== Segment start ==

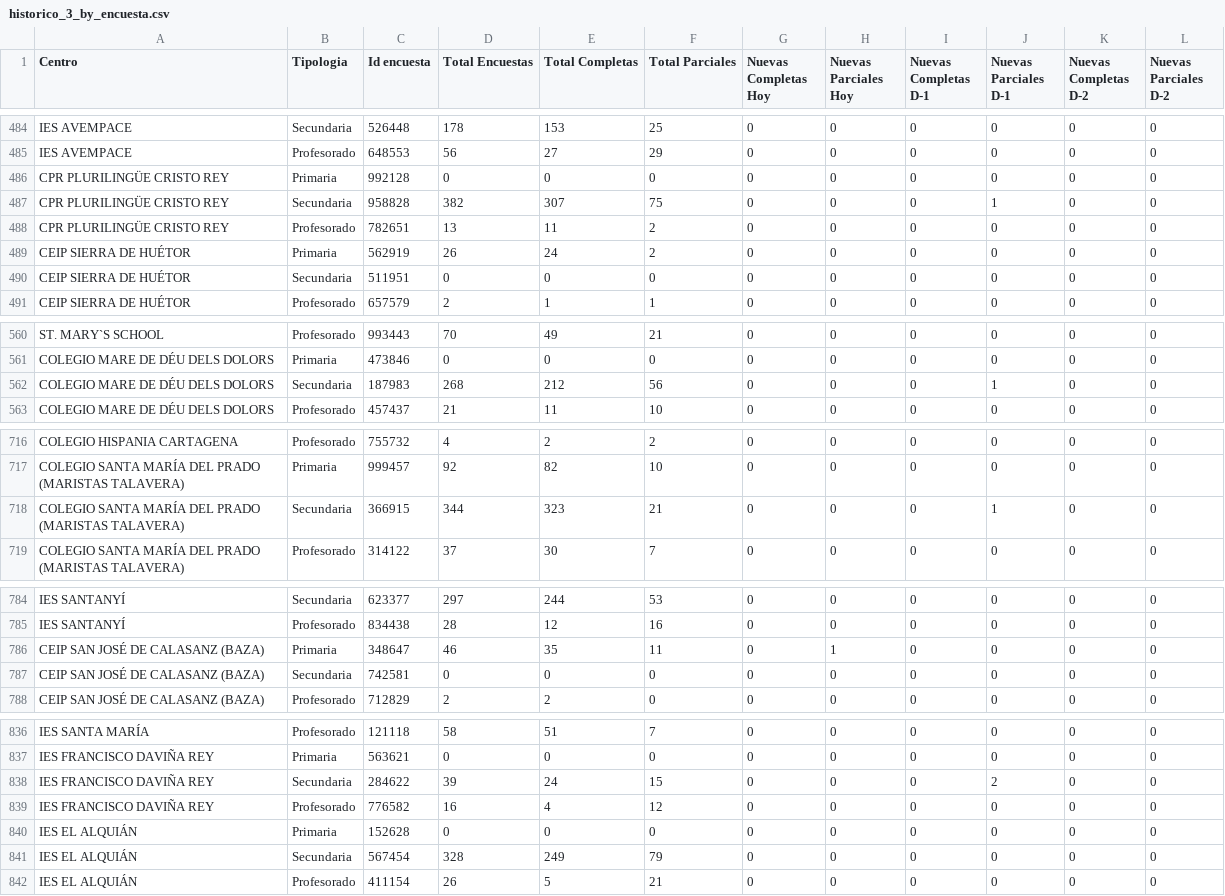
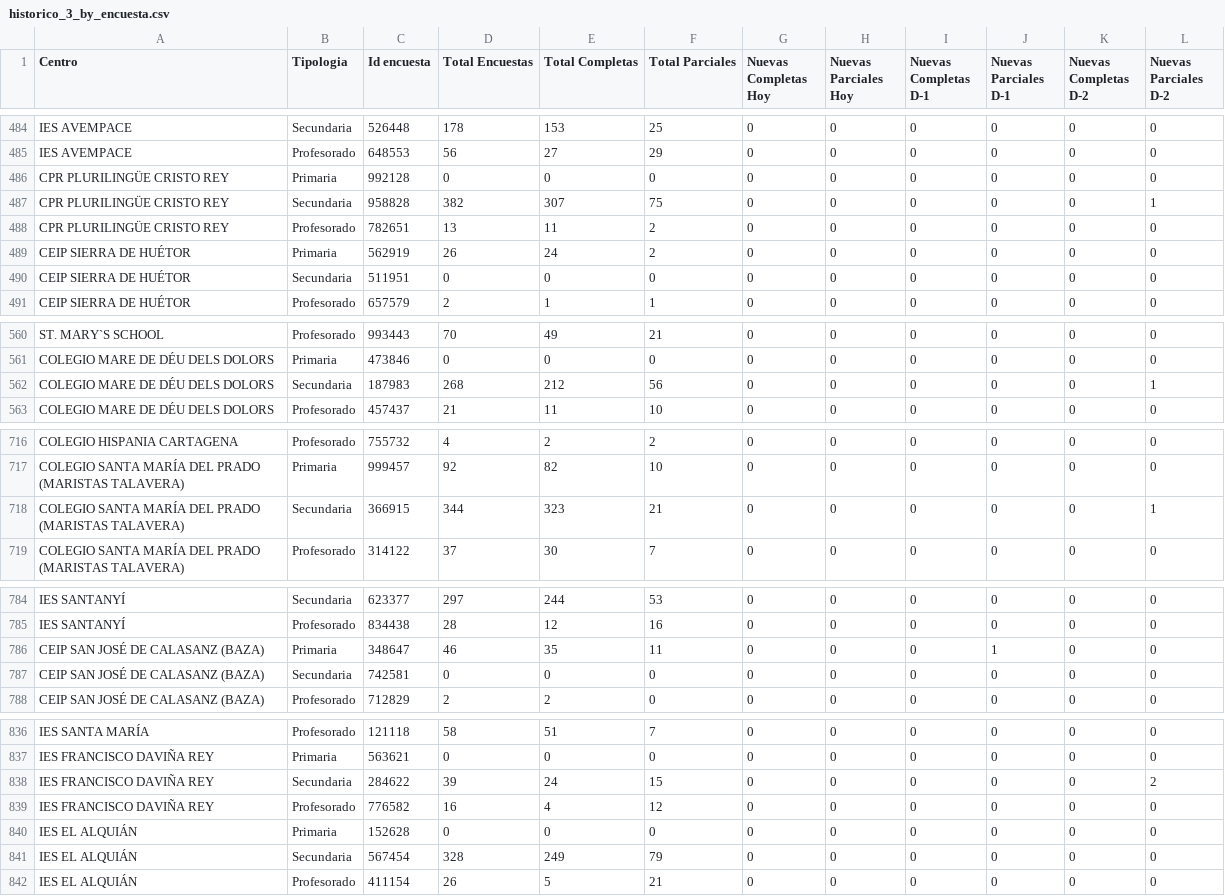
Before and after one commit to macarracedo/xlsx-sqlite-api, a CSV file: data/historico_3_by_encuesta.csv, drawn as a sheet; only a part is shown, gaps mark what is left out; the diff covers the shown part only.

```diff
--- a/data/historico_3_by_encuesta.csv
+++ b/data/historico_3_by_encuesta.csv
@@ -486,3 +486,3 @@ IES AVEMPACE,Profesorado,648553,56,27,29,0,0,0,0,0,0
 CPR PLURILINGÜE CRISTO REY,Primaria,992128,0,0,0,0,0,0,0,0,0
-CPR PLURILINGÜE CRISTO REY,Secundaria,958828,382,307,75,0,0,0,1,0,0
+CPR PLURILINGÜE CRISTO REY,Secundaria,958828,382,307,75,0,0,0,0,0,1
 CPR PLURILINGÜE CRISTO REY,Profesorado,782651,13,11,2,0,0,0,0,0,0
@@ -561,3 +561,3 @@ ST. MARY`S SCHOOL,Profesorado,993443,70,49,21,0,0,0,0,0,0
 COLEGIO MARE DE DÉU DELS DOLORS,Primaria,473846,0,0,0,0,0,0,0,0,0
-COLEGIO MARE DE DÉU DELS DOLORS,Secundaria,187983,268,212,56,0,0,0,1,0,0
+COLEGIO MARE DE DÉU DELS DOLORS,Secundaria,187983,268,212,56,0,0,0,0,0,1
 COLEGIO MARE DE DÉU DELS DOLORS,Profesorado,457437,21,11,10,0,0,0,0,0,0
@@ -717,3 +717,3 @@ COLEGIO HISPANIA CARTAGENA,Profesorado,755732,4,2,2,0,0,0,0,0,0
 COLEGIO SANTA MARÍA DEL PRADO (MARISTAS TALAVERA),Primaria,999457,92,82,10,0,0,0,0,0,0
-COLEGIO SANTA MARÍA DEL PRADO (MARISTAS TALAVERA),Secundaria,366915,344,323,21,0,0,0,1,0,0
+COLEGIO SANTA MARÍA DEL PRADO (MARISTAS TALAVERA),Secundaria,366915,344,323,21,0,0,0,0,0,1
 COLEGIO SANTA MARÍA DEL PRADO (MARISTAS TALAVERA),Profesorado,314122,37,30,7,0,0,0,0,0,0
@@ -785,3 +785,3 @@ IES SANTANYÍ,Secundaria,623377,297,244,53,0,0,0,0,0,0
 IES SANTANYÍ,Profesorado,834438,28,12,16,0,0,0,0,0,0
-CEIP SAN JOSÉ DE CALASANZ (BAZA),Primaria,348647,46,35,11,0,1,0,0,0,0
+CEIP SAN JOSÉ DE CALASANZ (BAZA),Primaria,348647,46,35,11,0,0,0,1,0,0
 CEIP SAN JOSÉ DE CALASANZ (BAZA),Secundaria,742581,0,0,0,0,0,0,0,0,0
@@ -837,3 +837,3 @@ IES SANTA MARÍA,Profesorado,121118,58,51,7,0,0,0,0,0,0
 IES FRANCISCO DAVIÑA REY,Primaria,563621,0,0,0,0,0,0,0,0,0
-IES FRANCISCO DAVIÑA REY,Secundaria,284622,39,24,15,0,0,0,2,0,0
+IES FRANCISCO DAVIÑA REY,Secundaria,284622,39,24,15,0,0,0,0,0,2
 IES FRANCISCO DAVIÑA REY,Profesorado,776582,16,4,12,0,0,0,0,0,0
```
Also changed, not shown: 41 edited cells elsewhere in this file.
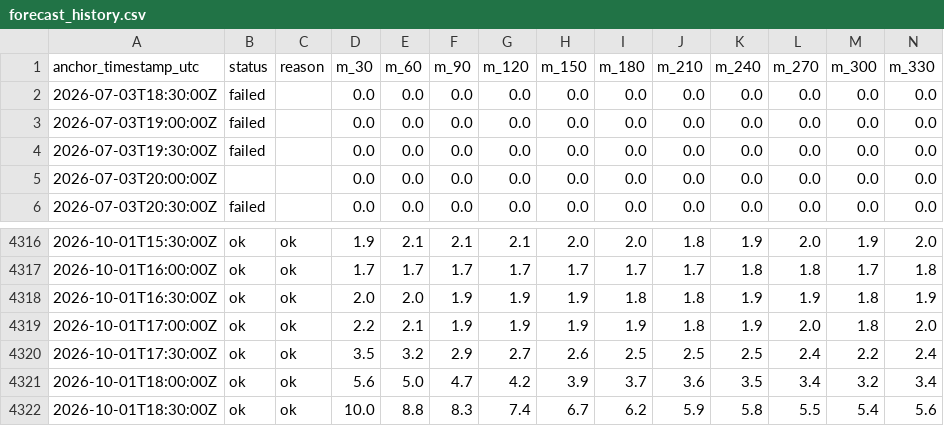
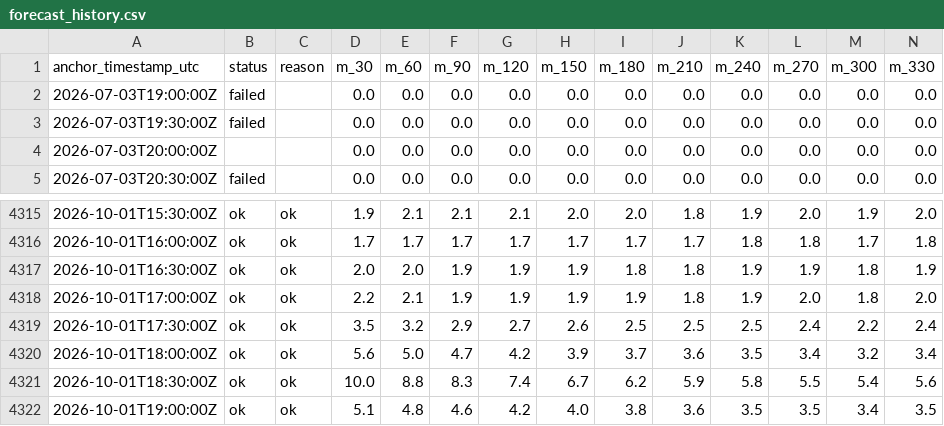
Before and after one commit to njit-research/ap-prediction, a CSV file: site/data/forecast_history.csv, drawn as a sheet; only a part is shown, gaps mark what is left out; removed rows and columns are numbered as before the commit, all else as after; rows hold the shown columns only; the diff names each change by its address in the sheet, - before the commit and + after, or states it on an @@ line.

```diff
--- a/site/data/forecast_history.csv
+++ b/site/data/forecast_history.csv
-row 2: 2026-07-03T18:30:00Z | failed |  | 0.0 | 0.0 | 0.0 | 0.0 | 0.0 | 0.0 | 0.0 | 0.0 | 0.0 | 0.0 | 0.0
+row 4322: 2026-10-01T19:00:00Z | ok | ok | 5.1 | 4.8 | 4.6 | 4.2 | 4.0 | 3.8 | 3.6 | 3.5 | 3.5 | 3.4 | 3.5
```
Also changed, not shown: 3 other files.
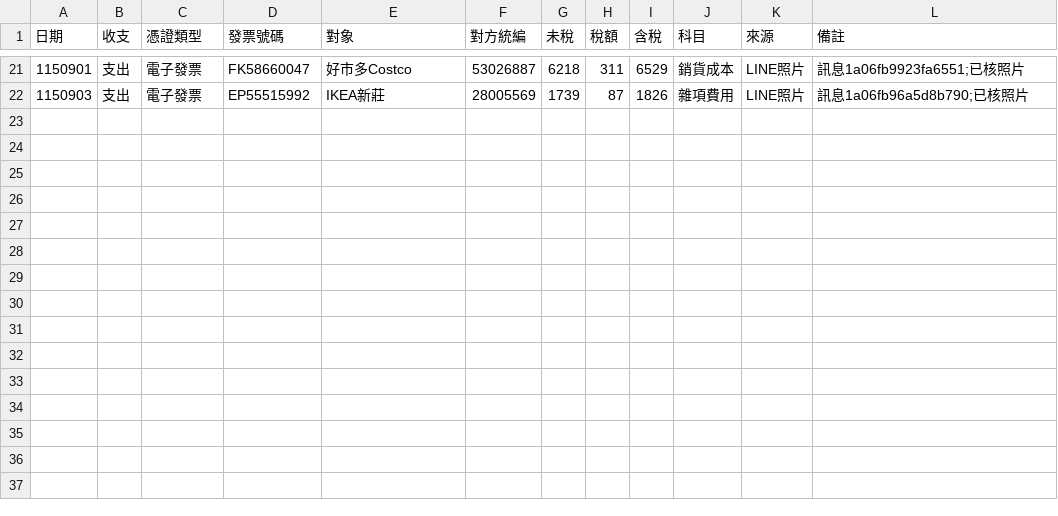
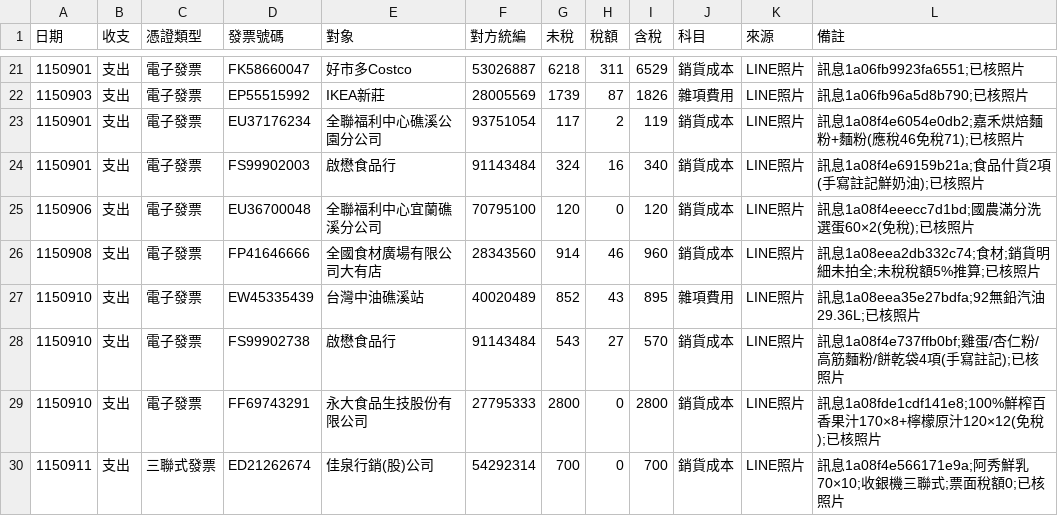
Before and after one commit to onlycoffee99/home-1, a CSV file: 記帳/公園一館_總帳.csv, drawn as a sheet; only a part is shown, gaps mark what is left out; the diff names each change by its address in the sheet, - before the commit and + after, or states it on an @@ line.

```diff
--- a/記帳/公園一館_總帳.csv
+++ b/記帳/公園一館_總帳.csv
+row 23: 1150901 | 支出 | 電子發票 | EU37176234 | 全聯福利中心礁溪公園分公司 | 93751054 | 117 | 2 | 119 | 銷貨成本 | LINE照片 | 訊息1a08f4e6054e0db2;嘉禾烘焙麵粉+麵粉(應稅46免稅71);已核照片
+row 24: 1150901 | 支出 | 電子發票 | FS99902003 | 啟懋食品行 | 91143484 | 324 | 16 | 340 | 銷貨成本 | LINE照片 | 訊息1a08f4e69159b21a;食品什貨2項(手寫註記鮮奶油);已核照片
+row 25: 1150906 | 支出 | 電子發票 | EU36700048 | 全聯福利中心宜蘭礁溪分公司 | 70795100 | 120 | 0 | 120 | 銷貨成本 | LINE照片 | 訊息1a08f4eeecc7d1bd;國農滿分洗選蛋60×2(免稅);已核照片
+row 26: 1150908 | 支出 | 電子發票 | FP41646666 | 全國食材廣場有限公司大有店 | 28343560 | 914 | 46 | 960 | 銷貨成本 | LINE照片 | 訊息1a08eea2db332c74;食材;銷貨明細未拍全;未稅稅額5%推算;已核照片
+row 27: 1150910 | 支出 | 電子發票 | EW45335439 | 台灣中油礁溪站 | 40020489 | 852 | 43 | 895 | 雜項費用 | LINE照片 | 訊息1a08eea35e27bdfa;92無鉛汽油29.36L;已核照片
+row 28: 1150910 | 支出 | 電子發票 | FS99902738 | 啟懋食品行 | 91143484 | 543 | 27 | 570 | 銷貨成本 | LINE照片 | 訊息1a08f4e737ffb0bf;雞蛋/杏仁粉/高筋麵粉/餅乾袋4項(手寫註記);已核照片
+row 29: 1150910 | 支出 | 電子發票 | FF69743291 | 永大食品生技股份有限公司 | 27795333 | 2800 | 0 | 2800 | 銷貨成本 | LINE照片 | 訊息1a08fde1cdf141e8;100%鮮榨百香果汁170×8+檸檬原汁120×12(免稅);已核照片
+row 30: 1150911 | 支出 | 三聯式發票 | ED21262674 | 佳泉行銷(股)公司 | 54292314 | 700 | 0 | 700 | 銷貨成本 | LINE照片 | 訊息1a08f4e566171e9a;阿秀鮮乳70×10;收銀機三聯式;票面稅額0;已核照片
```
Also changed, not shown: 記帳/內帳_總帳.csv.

== Segment end ==

WORK INSTRUCTION - The answer must consist of each line in the entries above that includes "MARÍA".

ANSWER BOX -
 COLEGIO SANTA MARÍA DEL PRADO (MARISTAS TALAVERA),Primaria,999457,92,82,10,0,0,0,0,0,0
-COLEGIO SANTA MARÍA DEL PRADO (MARISTAS TALAVERA),Secundaria,366915,344,323,21,0,0,0,1,0,0
+COLEGIO SANTA MARÍA DEL PRADO (MARISTAS TALAVERA),Secundaria,366915,344,323,21,0,0,0,0,0,1
 COLEGIO SANTA MARÍA DEL PRADO (MARISTAS TALAVERA),Profesorado,314122,37,30,7,0,0,0,0,0,0
@@ -837,3 +837,3 @@ IES SANTA MARÍA,Profesorado,121118,58,51,7,0,0,0,0,0,0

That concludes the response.